[PROVIDED RECORDS — start]

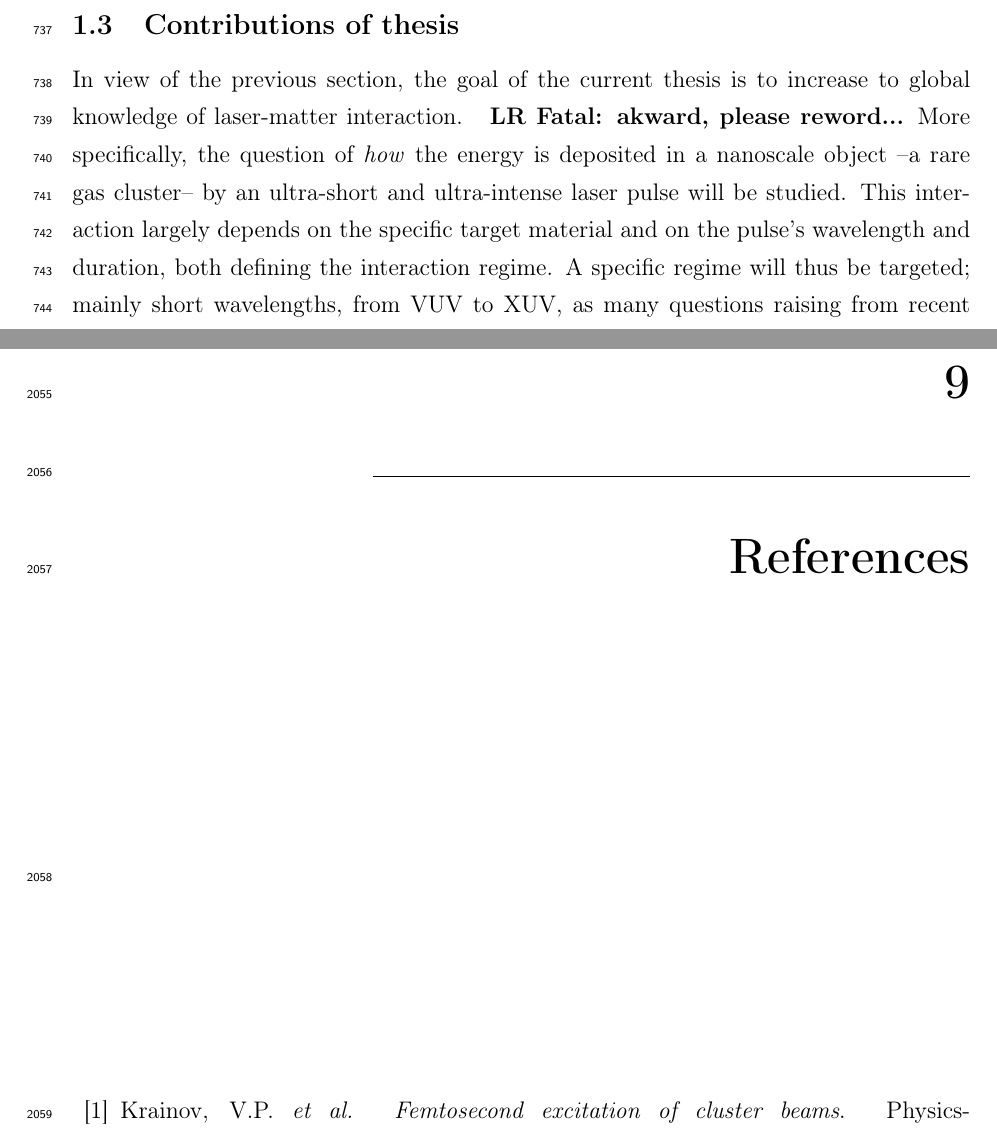
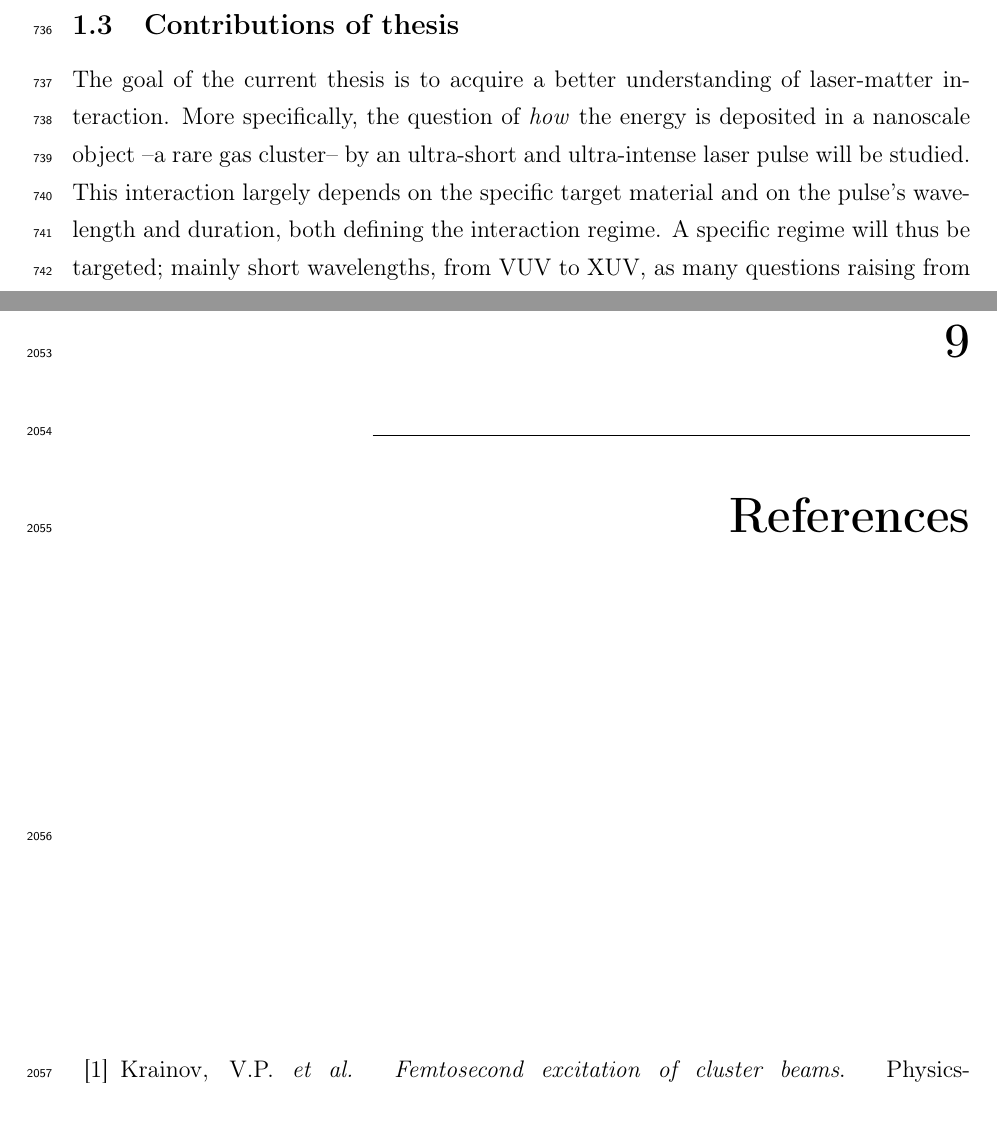
Before and after one commit to nbigaouette/thesis, a LaTeX thesis (thesis.tex, which reads introduction_detailed.tex): two parts of pages 34 and 135 of 151, joined at a grey line, cut so that both start at the same text. Compiled offline with pdfLaTeX.

Commit message:
Fixme: Changed a bit an awkward sentence.

```diff
--- a/introduction_detailed.tex
+++ b/introduction_detailed.tex
@@ -718,9 +718,8 @@ Xe$_{1,000}$ clusters.
 \clearpage
 \subsection{Contributions of thesis}
 
-In view of the previous section, the goal of the current thesis is
-to increase to global knowledge of laser-matter interaction.
-\lrfatal{akward, please reword...}
+The goal of the current thesis is to acquire a better understanding of
+laser-matter interaction.
 More specifically, the
 question of \textit{how} the energy is deposited in a nanoscale object
 --a rare gas cluster-- by an
```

[PROVIDED RECORDS — finish]

Exactly as written, print each entry, leaving all pictures out.

Before and after one commit to nbigaouette/thesis, a LaTeX thesis (thesis.tex, which reads introduction_detailed.tex): two parts of pages 34 and 135 of 151, joined at a grey line, cut so that both start at the same text. Compiled offline with pdfLaTeX.

Commit message:
Fixme: Changed a bit an awkward sentence.

```diff
--- a/introduction_detailed.tex
+++ b/introduction_detailed.tex
@@ -718,9 +718,8 @@ Xe$_{1,000}$ clusters.
 \clearpage
 \subsection{Contributions of thesis}
 
-In view of the previous section, the goal of the current thesis is
-to increase to global knowledge of laser-matter interaction.
-\lrfatal{akward, please reword...}
+The goal of the current thesis is to acquire a better understanding of
+laser-matter interaction.
 More specifically, the
 question of \textit{how} the energy is deposited in a nanoscale object
 --a rare gas cluster-- by an
```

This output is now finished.